LEWISTON – School superintendents are reacting with concern and doubt to Gov. John Baldacci’s plan to sack more than 80 percent of them.
They wonder how the plan will achieve the kind of savings Baldacci predicts – $241 million in three years – by shrinking 152 central offices and administrators to 26.
What would happen to all of the labor contracts negotiated with current school boards?
How would school budgets be passed?
If state lawmakers approve Baldacci’s proposal, the plan would take effect on June 30, 2008. All of the existing superintendents and school district staffs – curriculum directors, special education directors, business managers and secretaries – would be out of jobs.
Some would be rehired in Maine’s reorganized school regions, to be up and running on July 1, 2008.
Maine’s 290 school boards and committees would be dissolved, replaced by 26 regional advisory boards. The smallest district would have 1,800 students, the largest 21,000.
The Lewiston and Auburn school departments would join 11 towns – Turner, Leeds, Litchfield, Minot, Greene, Wales, Mechanic Falls, Poland, Durham, Sabattus and Lisbon – in a massive new administrative region.
“The conventional wisdom is that some consolidation needs to occur,” said Lewiston Superintendent Leon Levesque.
But he and others question whether eliminating 83 percent of the state’s superintendents is too drastic.
“We’re not sure that the savings are there, as he’s projecting,” Levesque said.
The plan left Auburn Superintendent Barbara Eretzian with lots of questions. “Knowing the time and energy it takes to run a system of 3,500 students, what would it take to run a system of 17,000?”
With a super-sized school region, superintendents would be “layered” away from the public. Their connections to schools, teachers and parents would be lost, superintendents said.
“In Lewiston, people pick up the phone and expect to speak to the superintendent. They want answers,” Levesque said. “People aren’t going to get the responses they want.”

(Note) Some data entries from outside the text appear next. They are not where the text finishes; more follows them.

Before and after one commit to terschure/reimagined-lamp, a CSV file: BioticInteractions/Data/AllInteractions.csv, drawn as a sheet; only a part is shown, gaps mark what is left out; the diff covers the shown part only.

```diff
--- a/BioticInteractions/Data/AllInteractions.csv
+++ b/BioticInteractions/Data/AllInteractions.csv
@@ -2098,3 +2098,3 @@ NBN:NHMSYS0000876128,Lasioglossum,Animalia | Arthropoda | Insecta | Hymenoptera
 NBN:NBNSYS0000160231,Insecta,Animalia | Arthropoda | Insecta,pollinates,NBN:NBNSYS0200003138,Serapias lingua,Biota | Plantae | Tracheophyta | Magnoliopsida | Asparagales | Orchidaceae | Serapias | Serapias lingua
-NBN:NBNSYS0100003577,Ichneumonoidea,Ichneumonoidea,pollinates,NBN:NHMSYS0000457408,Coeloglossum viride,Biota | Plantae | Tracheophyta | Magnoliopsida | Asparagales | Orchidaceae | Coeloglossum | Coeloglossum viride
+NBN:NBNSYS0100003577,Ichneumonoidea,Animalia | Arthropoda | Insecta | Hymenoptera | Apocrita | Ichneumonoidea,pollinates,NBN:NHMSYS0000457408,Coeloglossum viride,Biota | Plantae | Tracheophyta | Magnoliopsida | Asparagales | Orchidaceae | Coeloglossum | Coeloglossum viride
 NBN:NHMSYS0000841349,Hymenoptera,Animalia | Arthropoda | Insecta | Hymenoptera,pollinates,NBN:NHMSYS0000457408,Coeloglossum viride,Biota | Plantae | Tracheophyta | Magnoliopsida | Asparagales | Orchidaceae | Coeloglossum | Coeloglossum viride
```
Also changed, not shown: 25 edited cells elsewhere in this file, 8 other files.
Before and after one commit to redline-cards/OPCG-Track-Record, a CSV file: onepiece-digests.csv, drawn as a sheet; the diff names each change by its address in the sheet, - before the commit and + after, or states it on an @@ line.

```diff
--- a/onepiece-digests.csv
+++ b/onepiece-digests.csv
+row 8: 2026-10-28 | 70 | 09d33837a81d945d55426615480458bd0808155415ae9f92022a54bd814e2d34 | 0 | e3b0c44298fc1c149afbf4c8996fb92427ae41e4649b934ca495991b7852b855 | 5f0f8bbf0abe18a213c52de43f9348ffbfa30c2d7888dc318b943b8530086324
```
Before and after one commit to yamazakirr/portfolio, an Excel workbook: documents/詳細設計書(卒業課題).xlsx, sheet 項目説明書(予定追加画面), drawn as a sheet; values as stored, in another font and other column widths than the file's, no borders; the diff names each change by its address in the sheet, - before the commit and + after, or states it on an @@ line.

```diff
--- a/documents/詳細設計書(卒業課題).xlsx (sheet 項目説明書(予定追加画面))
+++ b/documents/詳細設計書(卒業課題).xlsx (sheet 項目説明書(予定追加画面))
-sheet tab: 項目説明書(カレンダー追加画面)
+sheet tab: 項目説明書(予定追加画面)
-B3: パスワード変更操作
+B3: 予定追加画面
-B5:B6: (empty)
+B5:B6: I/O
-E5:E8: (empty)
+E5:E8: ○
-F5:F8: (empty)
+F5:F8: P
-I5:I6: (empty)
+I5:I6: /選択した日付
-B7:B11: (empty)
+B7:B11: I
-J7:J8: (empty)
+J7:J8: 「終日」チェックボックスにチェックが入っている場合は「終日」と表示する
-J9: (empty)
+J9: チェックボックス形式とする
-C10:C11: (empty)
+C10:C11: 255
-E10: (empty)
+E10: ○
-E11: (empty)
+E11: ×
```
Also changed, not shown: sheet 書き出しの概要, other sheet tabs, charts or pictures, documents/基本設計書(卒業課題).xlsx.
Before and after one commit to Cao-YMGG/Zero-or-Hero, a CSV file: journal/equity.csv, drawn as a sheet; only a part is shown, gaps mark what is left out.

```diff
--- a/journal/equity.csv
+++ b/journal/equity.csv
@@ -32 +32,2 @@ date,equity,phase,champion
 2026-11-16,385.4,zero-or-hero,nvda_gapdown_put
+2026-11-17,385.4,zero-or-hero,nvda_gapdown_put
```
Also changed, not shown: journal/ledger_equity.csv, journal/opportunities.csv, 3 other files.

Oxford Hills-area Superintendent Mark Eastman also is concerned, but his district would be the least affected, he said. It would merge with the Buckfield-area district. But some districts would become so large that the only place people would see their superintendent “is on TV,” Eastman said.
Eretzian questioned how the new superintendents would be able to do all that needs to be done. She said she works a full week and attends night meetings three or four times a week. “I don’t how I could do any more work,” she said.
Dixfield-area Superintendent Tom Ward and Rumford-area Superintendent Jim Hodgkin believe the governor’s plan is too extreme. Their districts would be merged with the Bethel-area district.
The geographic area of that proposed region is too large, Ward said. “They need to get all the facts. They need to spell out where the $250 million in savings is coming from,” he said.
Even if Baldacci’s plan is workable, “to do it within a year is ambitious, to say the least,” Lewiston’s Levesque said.
Not all superintendents are opposed to Baldacci’s plan. A few praised it, even if it would mean they were out of jobs.
Bethel-area Superintendent David Murphy, who recently was given a five-year-contract, called the plan a good idea. Some consolidation is needed, he said.
Quenten Clark, superintendent of Kingfield-area schools, said that if the governor delivers on creating better education at a lower cost, “we’d have to be nuts not to approve what he’s proposing.”
But whether Baldacci can deliver a better, lower-cost education system remains to be seen, Clark said, adding that the governor needs to show there are savings and how education would be enhanced.
Auburn’s Eretzian, who’s retiring in June, is worried that the quality of education would suffer. Energy needed to create new regions “will take away from energy needed to look at student achievement, staff teaching and learning.”
Lewiston and Auburn city councils now approve school spending in their respective cities. In Baldacci’s proposal the city councils wouldn’t have that authority, Eretzian said. “There wouldn’t be the local oversight.”
As proposed, the 26 superintendents would present regional budgets, followed by regional public hearings and citizen referendums. School budgets would be approved by voters, not elected officials.
Eretzian complained that Baldacci has not recognized the work that the 156 superintendents do. “To do away with them feels like a slap in the face.”
Some have described the governor’s plan as bold, Levesque said. “I describe it as not fully thought out.”
But he also said Baldacci’s plan could be an opportunity to start fresh.
“If I did seek a position and was fortunate enough to be one of the 26, then I could sit back and say, ‘Now, let me do it right,'” Levesque said. “That would be intriguing.”
Sun Journal staff writers Terry Karkos, Jessica Alaimo, Eileen Adams and Maggie Gill-Austern contributed to this report.